When you’re not on the job, you and your husband, Noah, enjoy renovating houses. What’s that like?
It’s coordinated chaos, with many moments leaning more toward chaos. I do the design work and Noah, who grew up in a construction family, does most of the execution. It’s been both a bonding experience and a real test of our marriage to renovate 5 homes while living in them. Looking back, we’re happy with at the designs we’ve gotten to try and the equity we’ve been able to build, but each time we start over we swear it will be the last time. Adding kids to the mix has slowed us down; our current house will take us at least 5 years to finish, and we plan to hang on to this one for a while.
What advice would you give students and recent graduates in petroleum engineering?
Both the beauty and challenge of our field is that it is always changing. The industry looks nothing like it did 20 years ago, and I expect it will look very different in another 20. If you’ve got a data analytics or programming skill set, I think you’ll find it to be incredibly useful, now and in the future.
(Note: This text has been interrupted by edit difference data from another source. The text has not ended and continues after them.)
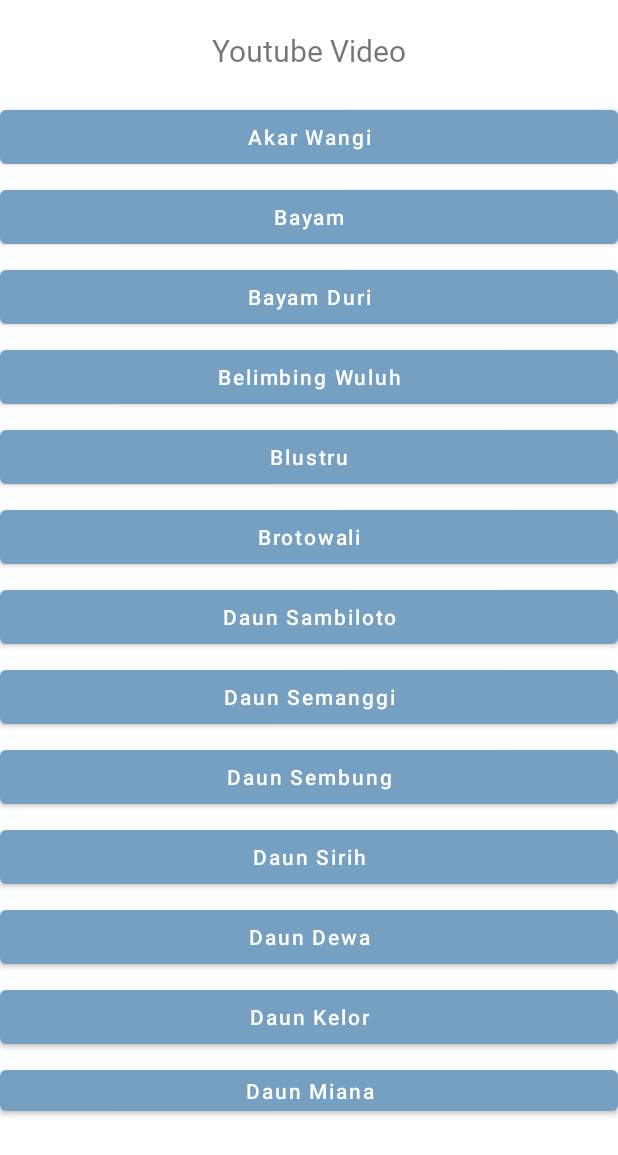
After one commit to Herbal-Mobapps/Fun-Herbal-3, an Android app: the layout activity_video.xml on its own in the app's theme, with its tools: preview values and no code run, on a phone screen of 412 x 824 dp. The commit adds this screen. Shown: the top 1155 px of the screen. Run offline under Robolectric (Android 15) with nearby library versions, the phone set to English and light mode, and no system bars.

Commit message:
video activity

```diff
--- a/app/build.gradle
+++ b/app/build.gradle
@@ -3,6 +3,7 @@ plugins {
     id 'kotlin-android'
     id 'com.google.gms.google-services'
 }
+apply plugin: 'kotlin-android-extensions'
 
 android {
     compileSdk 31
@@ -30,6 +31,10 @@ android {
     kotlinOptions {
         jvmTarget = '1.8'
     }
+    buildFeatures {
+        viewBinding true
+    }
+    dataBinding.enabled = true
 }
 
 dependencies {
--- a/app/src/main/AndroidManifest.xml
+++ b/app/src/main/AndroidManifest.xml
@@ -9,6 +9,9 @@
         android:roundIcon="@mipmap/ic_launcher_round"
         android:supportsRtl="true"
         android:theme="@style/Theme.TA_FunHerbal">
+        <activity
+            android:name=".VideoActivity.VideoActivity"
+            android:exported="true" />
         <activity
             android:name=".Activity.ChangeEmail"
             android:exported="true" />
--- a/app/src/main/java/com/fiqih/ta_funherbal/Fragment/FindFragment.kt
+++ b/app/src/main/java/com/fiqih/ta_funherbal/Fragment/FindFragment.kt
@@ -1,60 +1,28 @@
 package com.fiqih.ta_funherbal.Fragment
 
+import android.content.Intent
 import android.os.Bundle
 import androidx.fragment.app.Fragment
 import android.view.LayoutInflater
 import android.view.View
+import android.view.View.inflate
 import android.view.ViewGroup
-import com.fiqih.ta_funherbal.R
+import com.fiqih.ta_funherbal.VideoActivity.VideoActivity
+import com.fiqih.ta_funherbal.databinding.FragmentFindBinding
 
-// TODO: Rename parameter arguments, choose names that match
-// the fragment initialization parameters, e.g. ARG_ITEM_NUMBER
-private const val ARG_PARAM1 = "param1"
-private const val ARG_PARAM2 = "param2"
+class FindFragment : Fragment() {
 
-/**
- * A simple [Fragment] subclass.
- * Use the [FindFragment.newInstance] factory method to
- * create an instance of this fragment.
- */
-class FindFragment : Fragment() {
-    // TODO: Rename and change types of parameters
-    private var param1: String? = null
-    private var param2: String? = null
-
-    override fun onCreate(savedInstanceState: Bundle?) {
-        super.onCreate(savedInstanceState)
-        arguments?.let {
-            param1 = it.getString(ARG_PARAM1)
-            param2 = it.getString(ARG_PARAM2)
-        }
-    }
 
     override fun onCreateView(
         inflater: LayoutInflater, container: ViewGroup?,
         savedInstanceState: Bundle?
     ): View? {
         // Inflate the layout for this fragment
-        return inflater.inflate(R.layout.fragment_find, container, false)
-    }
-
-    companion object {
-        /**
-         * Use this factory method to create a new instance of
-         * this fragment using the provided parameters.
-         *
-         * @param param1 Parameter 1.
-         * @param param2 Parameter 2.
-         * @return A new instance of fragment FindFragment.
-         */
-        // TODO: Rename and change types and number of parameters
-        @JvmStatic
-        fun newInstance(param1: String, param2: String) =
-            FindFragment().apply {
-                arguments = Bundle().apply {
-                    putString(ARG_PARAM1, param1)
-                    putString(ARG_PARAM2, param2)
-                }
-            }
+        val bind = FragmentFindBinding.inflate(layoutInflater)
+        bind.btnVideo.setOnClickListener {
+            val intent = Intent(this@FindFragment.requireContext(), VideoActivity::class.java)
+            startActivity(intent)
+        }
+        return bind.root
     }
 }
--- a/app/src/main/java/com/fiqih/ta_funherbal/MainActivity.kt
+++ b/app/src/main/java/com/fiqih/ta_funherbal/MainActivity.kt
@@ -29,6 +29,7 @@ class MainActivity : AppCompatActivity() {
 
         setCurrentFragment(firstfragment)
         bottomNavigation = findViewById(R.id.navbottom)
+        @Suppress("DEPRECATION")
         bottomNavigation.setOnNavigationItemSelectedListener {
             when (it.itemId){
                 R.id.navigation_home -> setCurrentFragment(firstfragment)
--- /dev/null
+++ b/app/src/main/java/com/fiqih/ta_funherbal/VideoActivity/VideoActivity.kt
@@ -0,0 +1,11 @@
+package com.fiqih.ta_funherbal.VideoActivity
+
+import androidx.appcompat.app.AppCompatActivity
+import android.os.Bundle
+
+class VideoActivity : AppCompatActivity() {
+    override fun onCreate(savedInstanceState: Bundle?) {
+        super.onCreate(savedInstanceState)
+        setContentView(R.layout.activity_video)
+    }
+}
--- /dev/null
+++ b/app/src/main/res/layout/activity_video.xml
@@ -0,0 +1,129 @@
+<?xml version="1.0" encoding="utf-8"?>
+<LinearLayout
+    xmlns:android="http://schemas.android.com/apk/res/android"
+    xmlns:app="http://schemas.android.com/apk/res-auto"
+    xmlns:tools="http://schemas.android.com/tools"
+    android:layout_width="match_parent"
+    android:layout_height="match_parent"
+    android:orientation="vertical"
+    tools:context=".VideoActivity">
+    <ScrollView
+        android:layout_width="wrap_content"
+        android:layout_height="wrap_content"/>
+
+    <TextView
+        android:layout_marginTop="20dp"
+        android:layout_width="match_parent"
+        android:layout_height="wrap_content"
+        android:text="Youtube Video"
+        android:textSize="20dp"
+        android:fontFamily="@font/berkshire_swash"
+        android:textAlignment="center"/>
+    <Button
+        android:id="@+id/btn_video_akarwangi"
+        android:layout_width="match_parent"
+        android:layout_height="wrap_content"
+        android:layout_marginTop="20dp"
+        android:text="Akar Wangi"
+        android:textAllCaps="false" />
+
+    <Button
+        android:id="@+id/btn_video_bayam"
+        android:layout_width="match_parent"
+        android:layout_height="wrap_content"
+        android:layout_marginTop="5dp"
+        android:text="Bayam"
+        android:textAllCaps="false" />
+
+    <Button
+        android:id="@+id/btn_video_bayamduri"
+        android:layout_width="match_parent"
+        android:layout_height="wrap_content"
+        android:layout_marginTop="5dp"
+        android:text="Bayam Duri"
+        android:textAllCaps="false" />
+
+    <Button
+        android:id="@+id/btn_video_belimbingwuluh"
+        android:layout_width="match_parent"
+        android:layout_height="wrap_content"
+        android:layout_marginTop="5dp"
+        android:text="Belimbing Wuluh"
+        android:textAllCaps="false" />
+
+    <Button
+        android:id="@+id/btn_video_blustru"
+        android:layout_width="match_parent"
+        android:layout_height="wrap_content"
+        android:layout_marginTop="5dp"
+        android:text="Blustru"
+        android:textAllCaps="false" />
+
+    <Button
+        android:id="@+id/btn_video_brotowali"
+        android:layout_width="match_parent"
+        android:layout_height="wrap_content"
+        android:layout_marginTop="5dp"
+        android:text="Brotowali"
+        android:textAllCaps="false" />
+
+    <Button
+        android:id="@+id/btn_video_daunsambiloto"
+        android:layout_width="match_parent"
+        android:layout_height="wrap_content"
+        android:layout_marginTop="5dp"
+        android:text="Daun Sambiloto"
+        android:textAllCaps="false"/>
+
+    <Button
+        android:id="@+id/btn_video_daunsemanggi"
+        android:layout_width="match_parent"
+        android:layout_height="wrap_content"
+        android:layout_marginTop="5dp"
+        android:text="Daun Semanggi"
+        android:textAllCaps="false"/>
+
+    <Button
+        android:id="@+id/btn_video_daunsembung"
+        android:layout_width="match_parent"
+        android:layout_height="wrap_content"
+        android:layout_marginTop="5dp"
+        android:text="Daun Sembung"
+        android:textAllCaps="false"/>
+
+    <Button
+        android:id="@+id/btn_video_daunsirih"
+        android:layout_width="match_parent"
+        android:layout_height="wrap_content"
+        android:layout_marginTop="5dp"
+        android:text="Daun Sirih"
+        android:textAllCaps="false"/>
+
+    <Button
+        android:id="@+id/btn_video_daundewa"
+        android:layout_width="match_parent"
+        android:layout_height="wrap_content"
+        android:layout_marginTop="5dp"
+        android:text="Daun Dewa"
+        android:textAllCaps="false"/>
+
+    <Button
+        android:id="@+id/btn_video_daunkelor"
+        android:layout_width="match_parent"
+        android:layout_height="wrap_content"
+        android:layout_marginTop="5dp"
+        android:text="Daun Kelor"
+        android:textAllCaps="false"/>
+
+    <Button
+        android:id="@+id/btn_video_daunmiana"
+        android:layout_width="match_parent"
+        android:layout_height="wrap_content"
+        android:layout_marginTop="5dp"
+        android:minHeight="32dp"
+        android:text="Daun Miana"
+        android:textAllCaps="false"
+        tools:ignore="TouchTargetSizeCheck" />
+
+
+</LinearLayout>
--- a/app/src/main/res/layout/fragment_find.xml
+++ b/app/src/main/res/layout/fragment_find.xml
@@ -85,6 +85,7 @@
                     android:gravity="center">
 
                     <ImageView
+                        android:id="@+id/btn_Video"
                         android:layout_width="150dp"
                         android:layout_height="80dp"
                         android:src="@drawable/ic_baseline_ondemand_video_24"
```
Stay engaged and enthusiastic, never stop learning, treat the people around you well, and be proud of the energy we provide to our country and others around the world.
To women entering petroleum engineering: there is a place for you here, and so much opportunity. In spite of its reputation as a male-dominated field, I have had such a positive experience and am excited to see the number of women around me continue to grow.